    There have also been legal concerns regarding Facebook obtaining users confidential email addresses and sending unsolicited emails to their friends and colleagues encouraging them to join the social networking site. Actions like this have attracted controversy in countries where stricter privacy policies exist, and even in the United States, the Constitution itself in the core foundation area of Liberty and freedom of association without fear of retribution. For many countries, the ongoing investigation is focused on the infringement of the privacy rights of individuals, and the fact that no company should farm humanity for commercial gain. Other concerns have been that Facebook has unlawfully gathered information on non-users that have entered websites outside of Facebook by the use of tracking-cookies (generally sites where the Facebook Like-button is included).


    Facebook aims to act boldly and values openness, and believes that an open world is a better world. They believe that with more information, people can have a greater impact and therefore make better decisions. Their mission is to build social value by helping the world to be more open and connected place, encouraging people to build real value in everything they do. This value is admirable in theory, but does not always successfully apply to a company represented in 213 diverse countries. Social norms, political views and regulations differ widely across the globe. In the US, free speech and the first amendment are appreciated, and users may accept Facebook’s act of complete transparency to a larger extent than in more strictly regulated governments. In the United States, privacy legislation allows Facebook to use consumer’s information with few restrictions.
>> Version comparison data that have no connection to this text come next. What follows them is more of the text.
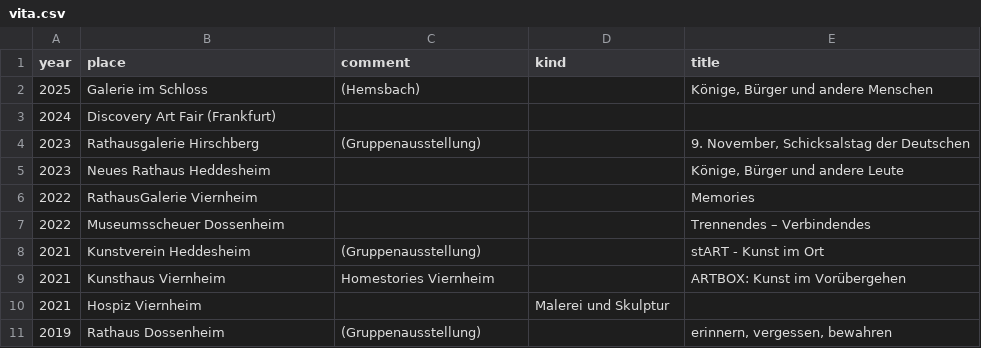
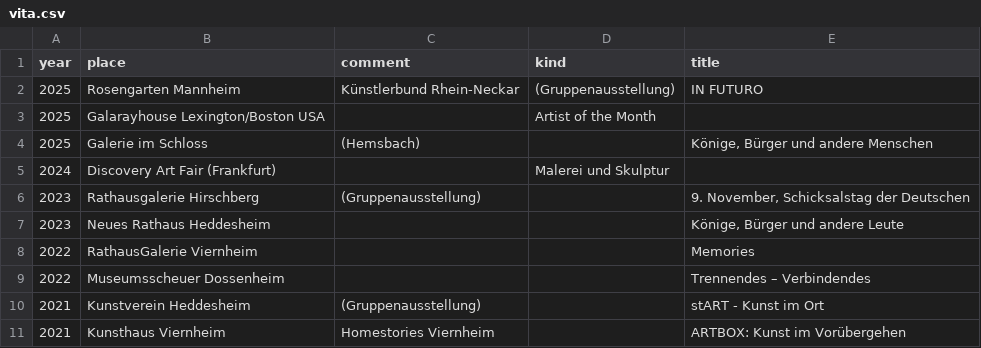
Before and after one commit to kurt-adam-arnold/kurt-adam-arnold, a CSV file: _data/vita.csv, drawn as a sheet; only a part is shown; the shorter side is filled out with more unchanged rows.

Commit message:
Update vita

```diff
--- a/_data/vita.csv
+++ b/_data/vita.csv
@@ -1,4 +1,6 @@
 "year","place","comment","kind","title"
+2025,"Rosengarten Mannheim","Künstlerbund Rhein-Neckar","(Gruppenausstellung)","IN FUTURO"
+2025,"Galarayhouse Lexington/Boston USA",,"Artist of the Month",
 2025,"Galerie im Schloss","(Hemsbach)",,"Könige, Bürger und andere Menschen",
-2024,"Discovery Art Fair (Frankfurt)",,,
+2024,"Discovery Art Fair (Frankfurt)",,"Malerei und Skulptur",
 2023,"Rathausgalerie Hirschberg","(Gruppenausstellung)",,"9. November, Schicksalstag der Deutschen"
```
    In Europe, privacy regulations are strictly defined, and the company is lawfully restricted to sell information about its users without their consent, and must promise to permanently delete information upon users requests. In the middle-east Facebook is widely used to connect demonstrators and activists giving them an opportunity to raise awareness and spread messages without the use of violence. This opportunity benefits users, but has raised concerns in governments in war-prone countries like Libya and Egypt where they as a result of this “open world” value are demanding stricter regulations of the sites utility. The complete transparency may compromise users intention to raise awareness for causes in fear that their enemies will be able to track their families, friends and themselves down. In extremely regulated countries like China, the site is banned entirely.

Responsibility and honesty:

    The world is still familiarizing with the vast digital dependence their lives are facing. Considering the social sites rapid growth in only eight years, the demand for user control and awareness increases as our sense of privacy and social boundaries simultaneously decrease.


    Amongst Facebook’s most vital values is the importance of remaining profitable and economically sustainable. After the company went public in 2011, they have suffered from plummeting stock prices and a decrease in value. To be able to proliferate and profit Facebook needs to focus on what is best for business by increasing advertiser benefits, which in their case is highly dependent on sharing user information. Their future value now depends on their ability to persuade investors and shareholders that there are sustainable growth opportunities in advertising revenue, and by inventing new ways to monetize their services.


Digital Integrity

    For both Facebook and users, sustaining digital integrity is an important principle. To gain a sense of responsibility for the information disclosed from both parties and to trust one another for a common good. Facebook clearly operates by Mill’s utilitarian principal; doing the greatest amount of good for the greatest amount of people. Facebook’s values prove that they prioritize openness and engagement within a global community and believe that the more information everyone openly shares, the more we can mutually benefit from the site as users and corporations.

Digital Darwinism

    In the era of digital revolution Facebook opts to be the leader within social networking innovation and strives to push for continuous development. They strive to meet demands from consumers, employees, shareholders and users to maintain their position as a social empire. Many businesses follow, and many are competing to survive, but few compete for relevance like Facebook. Facebook tries to listen and understand users needs, and tries to create experiences, rather than simply reacting to them. Facebook believes that the future holds change, and its business model and evolution remains proof of it. Facebook created an era where consumers and employers are empowered, and realize that they may either fall to natural selection or rise to continue to lead the revolution. It values its relevance and relationship to the people, because without them, Facebook’s is irrelevant.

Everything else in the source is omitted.